▶ _EXERCISE PROMPT_
All of the entries below should be returned verbatim, apart from the pictures.

Content revision data

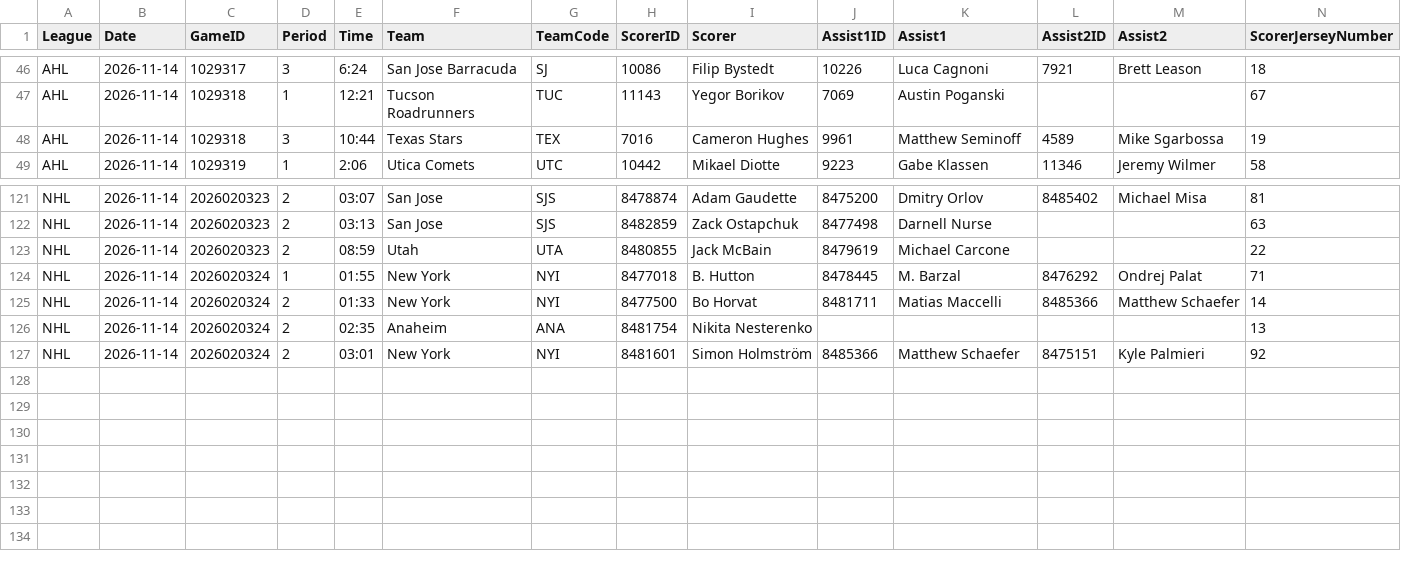
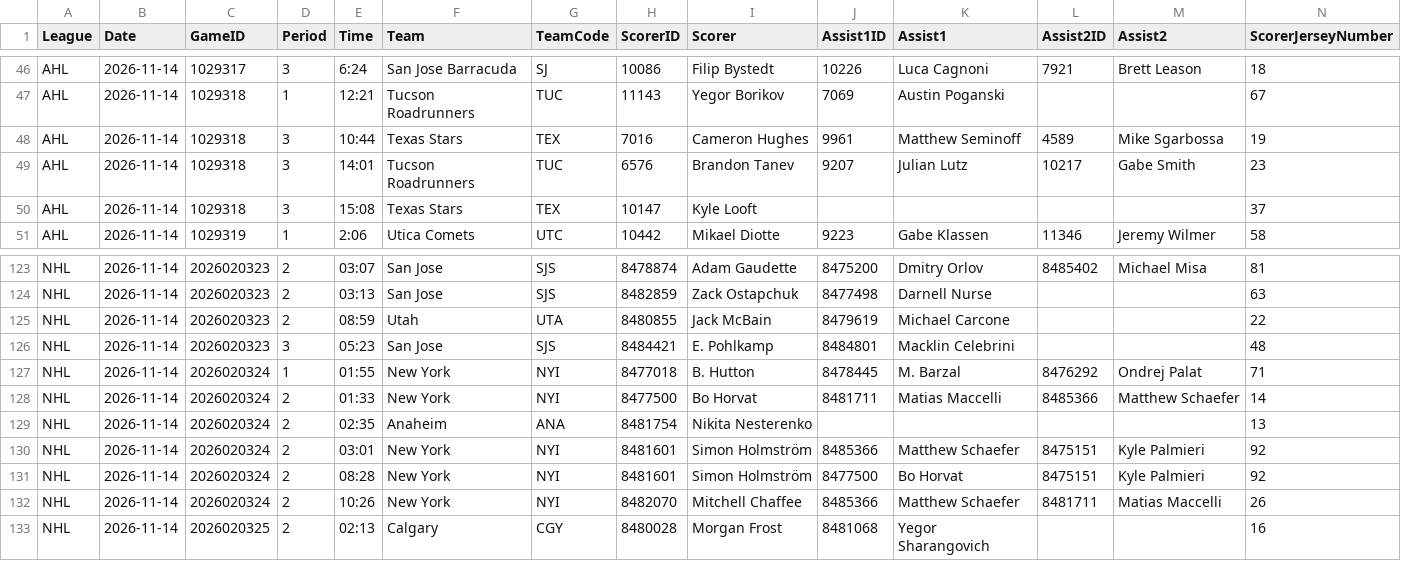
Before and after one commit to skaterbosse/hockey, a CSV file: statsByDate/data/playerstats/Goals_2026-11-14.csv, drawn as a sheet; only a part is shown, gaps mark what is left out; rows hold the shown columns only; the diff names each change by its address in the sheet, - before the commit and + after, or states it on an @@ line.

```diff
--- a/statsByDate/data/playerstats/Goals_2026-11-14.csv
+++ b/statsByDate/data/playerstats/Goals_2026-11-14.csv
+row 49: AHL | 2026-11-14 | 1029318 | 3 | 14:01 | Tucson Roadrunners | TUC | 6576 | Brandon Tanev | 9207 | Julian Lutz | 10217 | Gabe Smith | 23
+row 50: AHL | 2026-11-14 | 1029318 | 3 | 15:08 | Texas Stars | TEX | 10147 | Kyle Looft |  |  |  |  | 37
+row 126: NHL | 2026-11-14 | 2026020323 | 3 | 05:23 | San Jose | SJS | 8484421 | E. Pohlkamp | 8484801 | Macklin Celebrini |  |  | 48
+row 131: NHL | 2026-11-14 | 2026020324 | 2 | 08:28 | New York | NYI | 8481601 | Simon Holmström | 8477500 | Bo Horvat | 8475151 | Kyle Palmieri | 92
+row 132: NHL | 2026-11-14 | 2026020324 | 2 | 10:26 | New York | NYI | 8482070 | Mitchell Chaffee | 8485366 | Matthew Schaefer | 8481711 | Matias Maccelli | 26
+row 133: NHL | 2026-11-14 | 2026020325 | 2 | 02:13 | Calgary | CGY | 8480028 | Morgan Frost | 8481068 | Yegor Sharangovich |  |  | 16
```
Also changed, not shown: statsByDate/data/games/Games_2026-11-14.csv, statsByDate/data/playerstats/PlayerStats_2026-11-14.csv, 15 other files.
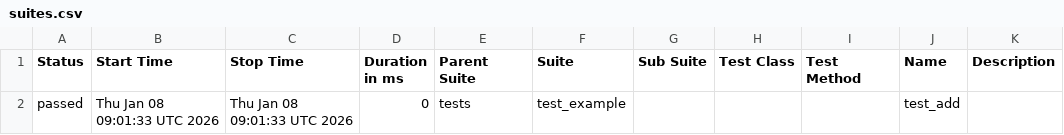
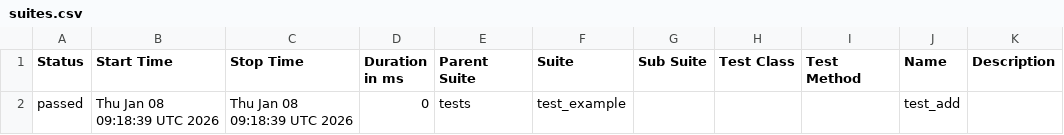
Before and after one commit to malek-harbaoui/devops_project, a CSV file: allure-html/data/suites.csv, drawn as a sheet.

```diff
--- a/allure-html/data/suites.csv
+++ b/allure-html/data/suites.csv
@@ -1,2 +1,2 @@
 "Status","Start Time","Stop Time","Duration in ms","Parent Suite","Suite","Sub Suite","Test Class","Test Method","Name","Description"
-"passed","Thu Jan 08 09:01:33 UTC 2026","Thu Jan 08 09:01:33 UTC 2026","0","tests","test_example","","","","test_add",""
+"passed","Thu Jan 08 09:18:39 UTC 2026","Thu Jan 08 09:18:39 UTC 2026","0","tests","test_example","","","","test_add",""
```
Also changed, not shown: 18 other files.
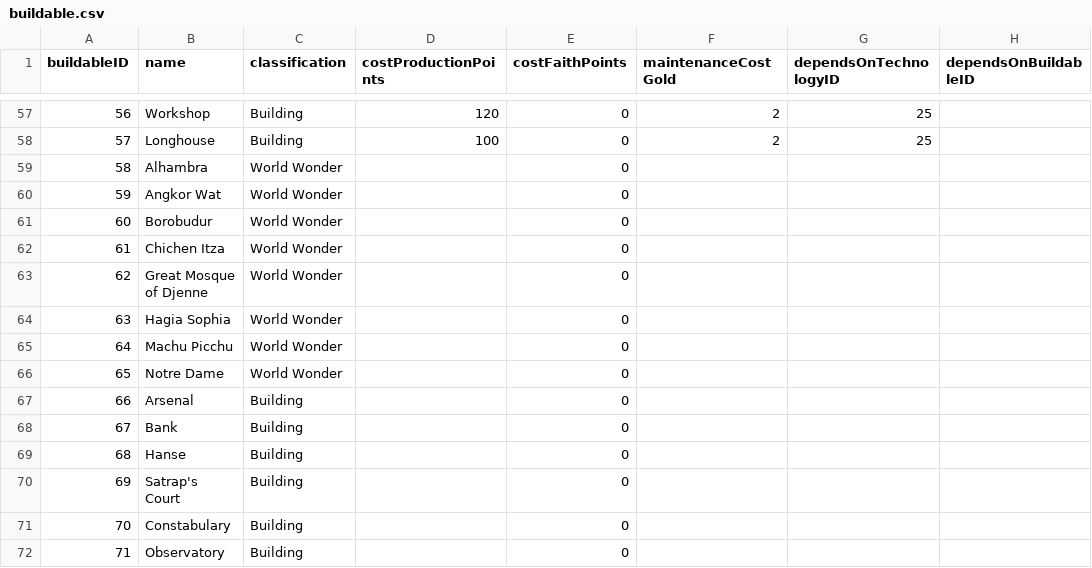
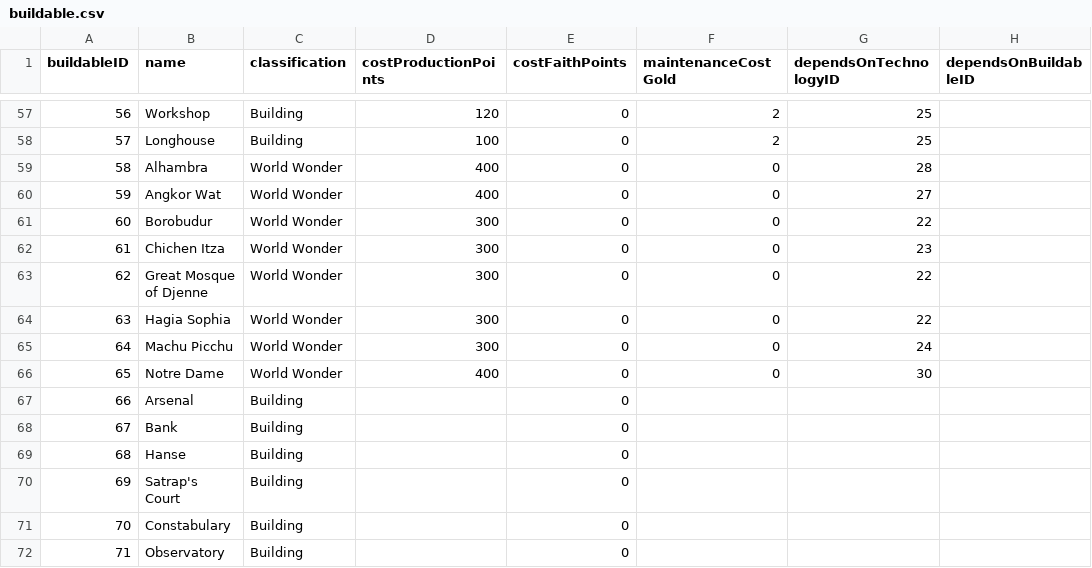
Before and after one commit to djarratt/civilization-data-science, a CSV file: data/raw/buildable.csv, drawn as a sheet; only a part is shown, gaps mark what is left out; the diff names each change by its address in the sheet, - before the commit and + after, or states it on an @@ line.

```diff
--- a/data/raw/buildable.csv
+++ b/data/raw/buildable.csv
-D59:D60 (costProductionPoints): (empty)
+D59:D60 (costProductionPoints): 400
-F59:F66 (maintenanceCostGold): (empty)
+F59:F66 (maintenanceCostGold): 0
-G59 (dependsOnTechnologyID): (empty)
+G59 (dependsOnTechnologyID): 28
-G60 (dependsOnTechnologyID): (empty)
+G60 (dependsOnTechnologyID): 27
-D61:D65 (costProductionPoints): (empty)
+D61:D65 (costProductionPoints): 300
-G61 (dependsOnTechnologyID): (empty)
+G61 (dependsOnTechnologyID): 22
-G62 (dependsOnTechnologyID): (empty)
+G62 (dependsOnTechnologyID): 23
-G63:G64 (dependsOnTechnologyID): (empty)
+G63:G64 (dependsOnTechnologyID): 22
-G65 (dependsOnTechnologyID): (empty)
+G65 (dependsOnTechnologyID): 24
-D66 (costProductionPoints): (empty)
+D66 (costProductionPoints): 400
-G66 (dependsOnTechnologyID): (empty)
+G66 (dependsOnTechnologyID): 30
```
Also changed, not shown: 1 other file.
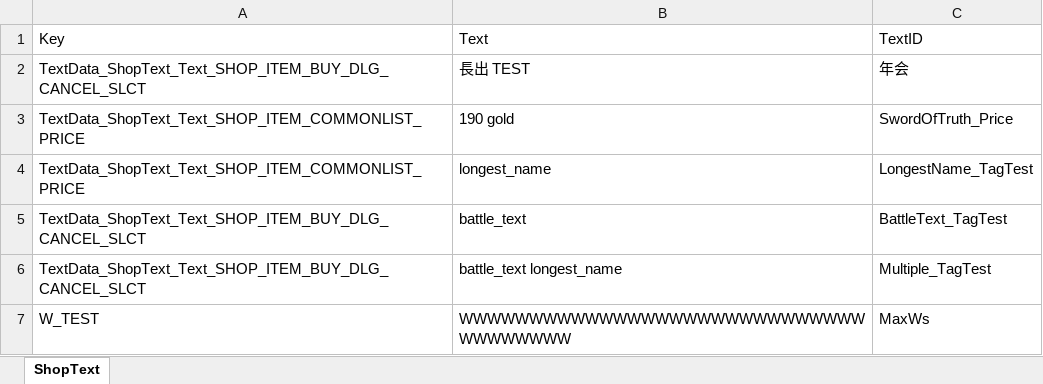
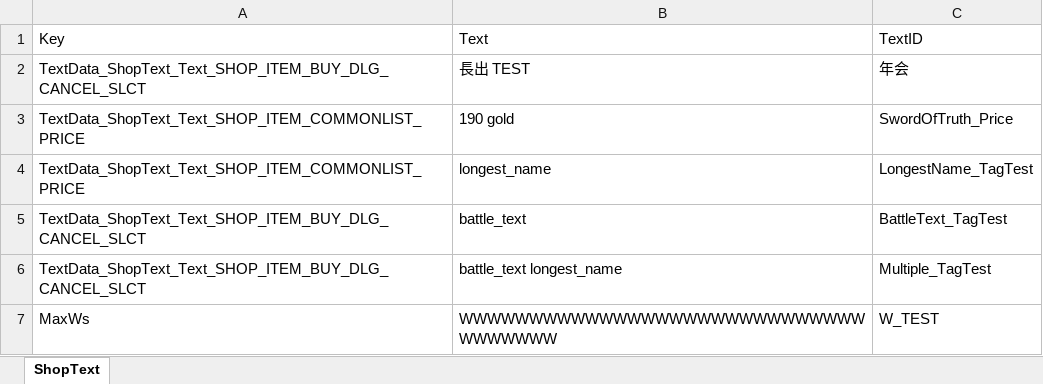
Before and after one commit to raboin09/ShlocToolSuite, an Excel workbook: ExcelData/BATCH_TEST_Batch.xlsx, sheet ShopText, drawn as a sheet; values as stored, in another font and other column widths than the file's, no borders; removed rows and columns are numbered as before the commit, all else as after; the diff names each change by its address in the sheet, - before the commit and + after, or states it on an @@ line.

```diff
--- a/ExcelData/BATCH_TEST_Batch.xlsx (sheet ShopText)
+++ b/ExcelData/BATCH_TEST_Batch.xlsx (sheet ShopText)
-row 7: W_TEST | WWWWWWWWWWWWWWWWWWWWWWWWWWWWWWWWWWWWW | MaxWs
+row 7: MaxWs | WWWWWWWWWWWWWWWWWWWWWWWWWWWWWWWWWWWW | W_TEST
```
Also changed, not shown: 10 other files.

▶ _OUTPUT FOR THIS EXERCISE_
Before and after one commit to skaterbosse/hockey, a CSV file: statsByDate/data/playerstats/Goals_2026-11-14.csv, drawn as a sheet; only a part is shown, gaps mark what is left out; rows hold the shown columns only; the diff names each change by its address in the sheet, - before the commit and + after, or states it on an @@ line.

```diff
--- a/statsByDate/data/playerstats/Goals_2026-11-14.csv
+++ b/statsByDate/data/playerstats/Goals_2026-11-14.csv
+row 49: AHL | 2026-11-14 | 1029318 | 3 | 14:01 | Tucson Roadrunners | TUC | 6576 | Brandon Tanev | 9207 | Julian Lutz | 10217 | Gabe Smith | 23
+row 50: AHL | 2026-11-14 | 1029318 | 3 | 15:08 | Texas Stars | TEX | 10147 | Kyle Looft |  |  |  |  | 37
+row 126: NHL | 2026-11-14 | 2026020323 | 3 | 05:23 | San Jose | SJS | 8484421 | E. Pohlkamp | 8484801 | Macklin Celebrini |  |  | 48
+row 131: NHL | 2026-11-14 | 2026020324 | 2 | 08:28 | New York | NYI | 8481601 | Simon Holmström | 8477500 | Bo Horvat | 8475151 | Kyle Palmieri | 92
+row 132: NHL | 2026-11-14 | 2026020324 | 2 | 10:26 | New York | NYI | 8482070 | Mitchell Chaffee | 8485366 | Matthew Schaefer | 8481711 | Matias Maccelli | 26
+row 133: NHL | 2026-11-14 | 2026020325 | 2 | 02:13 | Calgary | CGY | 8480028 | Morgan Frost | 8481068 | Yegor Sharangovich |  |  | 16
```
Also changed, not shown: statsByDate/data/games/Games_2026-11-14.csv, statsByDate/data/playerstats/PlayerStats_2026-11-14.csv, 15 other files.
Before and after one commit to malek-harbaoui/devops_project, a CSV file: allure-html/data/suites.csv, drawn as a sheet.

```diff
--- a/allure-html/data/suites.csv
+++ b/allure-html/data/suites.csv
@@ -1,2 +1,2 @@
 "Status","Start Time","Stop Time","Duration in ms","Parent Suite","Suite","Sub Suite","Test Class","Test Method","Name","Description"
-"passed","Thu Jan 08 09:01:33 UTC 2026","Thu Jan 08 09:01:33 UTC 2026","0","tests","test_example","","","","test_add",""
+"passed","Thu Jan 08 09:18:39 UTC 2026","Thu Jan 08 09:18:39 UTC 2026","0","tests","test_example","","","","test_add",""
```
Also changed, not shown: 18 other files.
Before and after one commit to djarratt/civilization-data-science, a CSV file: data/raw/buildable.csv, drawn as a sheet; only a part is shown, gaps mark what is left out; the diff names each change by its address in the sheet, - before the commit and + after, or states it on an @@ line.

```diff
--- a/data/raw/buildable.csv
+++ b/data/raw/buildable.csv
-D59:D60 (costProductionPoints): (empty)
+D59:D60 (costProductionPoints): 400
-F59:F66 (maintenanceCostGold): (empty)
+F59:F66 (maintenanceCostGold): 0
-G59 (dependsOnTechnologyID): (empty)
+G59 (dependsOnTechnologyID): 28
-G60 (dependsOnTechnologyID): (empty)
+G60 (dependsOnTechnologyID): 27
-D61:D65 (costProductionPoints): (empty)
+D61:D65 (costProductionPoints): 300
-G61 (dependsOnTechnologyID): (empty)
+G61 (dependsOnTechnologyID): 22
-G62 (dependsOnTechnologyID): (empty)
+G62 (dependsOnTechnologyID): 23
-G63:G64 (dependsOnTechnologyID): (empty)
+G63:G64 (dependsOnTechnologyID): 22
-G65 (dependsOnTechnologyID): (empty)
+G65 (dependsOnTechnologyID): 24
-D66 (costProductionPoints): (empty)
+D66 (costProductionPoints): 400
-G66 (dependsOnTechnologyID): (empty)
+G66 (dependsOnTechnologyID): 30
```
Also changed, not shown: 1 other file.
Before and after one commit to raboin09/ShlocToolSuite, an Excel workbook: ExcelData/BATCH_TEST_Batch.xlsx, sheet ShopText, drawn as a sheet; values as stored, in another font and other column widths than the file's, no borders; removed rows and columns are numbered as before the commit, all else as after; the diff names each change by its address in the sheet, - before the commit and + after, or states it on an @@ line.

```diff
--- a/ExcelData/BATCH_TEST_Batch.xlsx (sheet ShopText)
+++ b/ExcelData/BATCH_TEST_Batch.xlsx (sheet ShopText)
-row 7: W_TEST | WWWWWWWWWWWWWWWWWWWWWWWWWWWWWWWWWWWWW | MaxWs
+row 7: MaxWs | WWWWWWWWWWWWWWWWWWWWWWWWWWWWWWWWWWWW | W_TEST
```
Also changed, not shown: 10 other files.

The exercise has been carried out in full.